COMMENTARY || Government should expand student placements into social sector
If the government expanded the new $73-million Student Work-Integrated Learning program to all students it could help tackle Canada’s most intractable social problems.
By DAVID PEACOCK
Employment and Social Development Canada is spending $73 million over the next four years to create 10,000 paid work-placements for university, college and polytechnic students from across the country.
This Student Work-Integrated Learning program (SWLIP) sounds like a good thing for students. But it’s a selective band of students and companies that will benefit. The students must be from science, technology, engineering and mathematics related disciplines (STEM) or from business. This narrow focus raises serious questions of equity, both for students and for Canada’s extensive social and not-for-profit sector.
I am the director of a community service-learning (CSL) program at the University of Alberta. CSL is unique among experiential learning activities in that we partner specifically with not-for-profit and community-based organizations, as well as with social enterprises and government departments.
I am concerned that the good intentions of SWILP to link higher education to industry will support more students and companies that least need the assistance.
The narrow focus on STEM and business students amounts to discrimination on the basis of gender, even if it’s unintended.
Many of us wish to see more students identifying as women registered in STEM disciplines. But the reality is that SWILP disproportionately advantages male identifying students. The Canadian Association of University Teachers’ (CAUT) most recent data, for instance, reveals that in 2014/15 there were only 22 per cent of women undergraduates studying in the fields of architecture, engineering and related technologies. And just one quarter of the students in mathematics, computer and information sciences identified as female.
This stands in marked contrast to other fields. Humanities disciplines see 62 per cent of registered undergraduates identifying as women. In social and behavioural sciences and law, it is 63 per cent. In health sciences, it’s 72 per cent and in education, 77 per cent.
A STEM bias clearly leads to gender bias.
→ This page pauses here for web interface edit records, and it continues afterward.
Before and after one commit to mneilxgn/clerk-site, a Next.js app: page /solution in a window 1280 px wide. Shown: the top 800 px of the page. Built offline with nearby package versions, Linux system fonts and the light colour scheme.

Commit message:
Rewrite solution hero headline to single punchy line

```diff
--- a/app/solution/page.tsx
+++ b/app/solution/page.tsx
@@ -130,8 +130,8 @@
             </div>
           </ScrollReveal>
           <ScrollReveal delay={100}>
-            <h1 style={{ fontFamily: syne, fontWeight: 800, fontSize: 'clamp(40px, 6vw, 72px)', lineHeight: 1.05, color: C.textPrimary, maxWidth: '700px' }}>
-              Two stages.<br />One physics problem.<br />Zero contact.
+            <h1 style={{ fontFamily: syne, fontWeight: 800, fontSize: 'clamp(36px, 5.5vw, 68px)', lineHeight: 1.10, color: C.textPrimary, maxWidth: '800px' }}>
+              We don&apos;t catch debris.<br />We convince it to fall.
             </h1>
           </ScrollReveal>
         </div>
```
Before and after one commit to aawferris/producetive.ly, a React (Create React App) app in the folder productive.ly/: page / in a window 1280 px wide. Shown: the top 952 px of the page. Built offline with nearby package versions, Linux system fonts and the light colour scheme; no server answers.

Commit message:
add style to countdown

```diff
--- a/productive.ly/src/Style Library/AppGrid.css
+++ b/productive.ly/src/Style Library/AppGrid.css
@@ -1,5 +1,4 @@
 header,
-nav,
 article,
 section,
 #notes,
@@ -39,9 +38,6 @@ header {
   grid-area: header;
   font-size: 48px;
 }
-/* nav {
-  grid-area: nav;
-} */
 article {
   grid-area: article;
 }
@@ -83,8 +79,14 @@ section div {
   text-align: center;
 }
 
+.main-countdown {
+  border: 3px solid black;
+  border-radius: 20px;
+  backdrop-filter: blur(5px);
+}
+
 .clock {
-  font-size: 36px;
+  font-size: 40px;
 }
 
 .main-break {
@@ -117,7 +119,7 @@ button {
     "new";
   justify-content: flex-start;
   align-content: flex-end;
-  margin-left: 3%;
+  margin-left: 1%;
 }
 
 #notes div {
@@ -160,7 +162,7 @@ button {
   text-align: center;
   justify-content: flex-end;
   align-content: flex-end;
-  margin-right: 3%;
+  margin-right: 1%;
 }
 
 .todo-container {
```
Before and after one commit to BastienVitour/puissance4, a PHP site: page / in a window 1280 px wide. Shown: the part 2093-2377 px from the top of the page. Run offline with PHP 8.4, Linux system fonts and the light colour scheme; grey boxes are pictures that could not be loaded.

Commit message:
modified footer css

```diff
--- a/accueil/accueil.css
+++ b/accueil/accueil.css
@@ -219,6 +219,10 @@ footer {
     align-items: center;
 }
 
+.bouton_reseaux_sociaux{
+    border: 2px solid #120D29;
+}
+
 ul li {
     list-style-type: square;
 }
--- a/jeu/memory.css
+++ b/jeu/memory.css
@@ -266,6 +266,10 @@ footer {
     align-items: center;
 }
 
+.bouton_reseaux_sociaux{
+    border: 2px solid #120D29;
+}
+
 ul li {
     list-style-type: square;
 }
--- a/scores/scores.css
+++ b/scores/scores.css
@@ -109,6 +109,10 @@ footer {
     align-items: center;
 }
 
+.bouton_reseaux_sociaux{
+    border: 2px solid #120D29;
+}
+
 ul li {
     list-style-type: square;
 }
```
Thankfully, undergraduate students identifying as female are a little better represented in business, management and public administration.
Supporting the privileged
A STEM bias in the work-integrated learning program is also likely to reward more privileged students. Research from the United States and from the U.K. has noted that undergraduates in engineering, for instance, are more likely to be from families where parents or caregivers have achieved a university or college degree. They are less likely to be from low socioeconomic status and “Black and ethnic minority” backgrounds.
In Canada, it seems a safe bet to say that students from low socioeconomic status backgrounds and Indigenous students would benefit little, overall, from SWILP.
These inequitable outcomes seem hard to square with the federal government’s “gender based analysis plus” lens. This is supposed to identify the often differing ways that women, men and gender-diverse people experience government policies and programs.
The exclusion of the not-for-profit or social sector and its organizations from the wage subsidies is a third inequity of the SWLIP program.
The industry sectors that will benefit from these students’ subsidized labour are clear from the bodies coordinating the program: Information and Communications Technology Council , Information Technology Association of Canada, Canadian Council for Aviation and Aerospace, Environmental Careers Organization of Canada and Biotalent Canada.
Firms in these industries stand to receive government subsidies up to $5,000 of the student’s wage. This goes up to $7,000 for students from Indigenous or newcomer backgrounds, female STEM students and students with disabilities. In Ontario, the banking sector has also been a beneficiary of work-integrated learning programs.
This selective industry support seems short-sighted, given the vast contributions the not-for-profit sector has provided to Canadian society and the country’s economy. Although the data is more than a decade old, at last count, the not-for-profit sector in Canada employed more than two million people and engaged 13 million volunteers every year.
Across the country, the sector also accounts for $106 billion—or eight per cent of the GDP. It is larger than the automotive or manufacturing industries. In Alberta alone, not-for-profits employed 417,000 people and had revenues of more than $29 billion.
The social sector is sophisticated and advanced, growing and in need of high-quality students from universities, colleges and polytechnics.
Let’s fund social sector rejuvenation
Community Service-Learning programs across Canada work with instructors and students from many disciplines, including those within the humanities, fine arts, social sciences, education, native studies and yes, also with some students from STEM and business.
Technically, the definition of work-integrated learning used by Employment and Social Development Canada includes CSL within the scope of eligible activities. But most CSL students and community partners are excluded from government support under the program.
All Canadian post-secondary students deserve opportunities equivalent to those offered to STEM and business students.
And Canada’s social sector needs the rejuvenation that talented students with social innovation skills would bring. It needs these students to tackle Canada’s most intractable social problems—such as homelessness, reconciliation with Indigenous peoples, affordable housing, social cohesion and intercultural understanding.
Thankfully, there are some voices emerging, from Canadian students to provincial governments, arguing for the expansion of the SWILP program. They need our support.
This article originally appeared in The Conversation Oct. 24.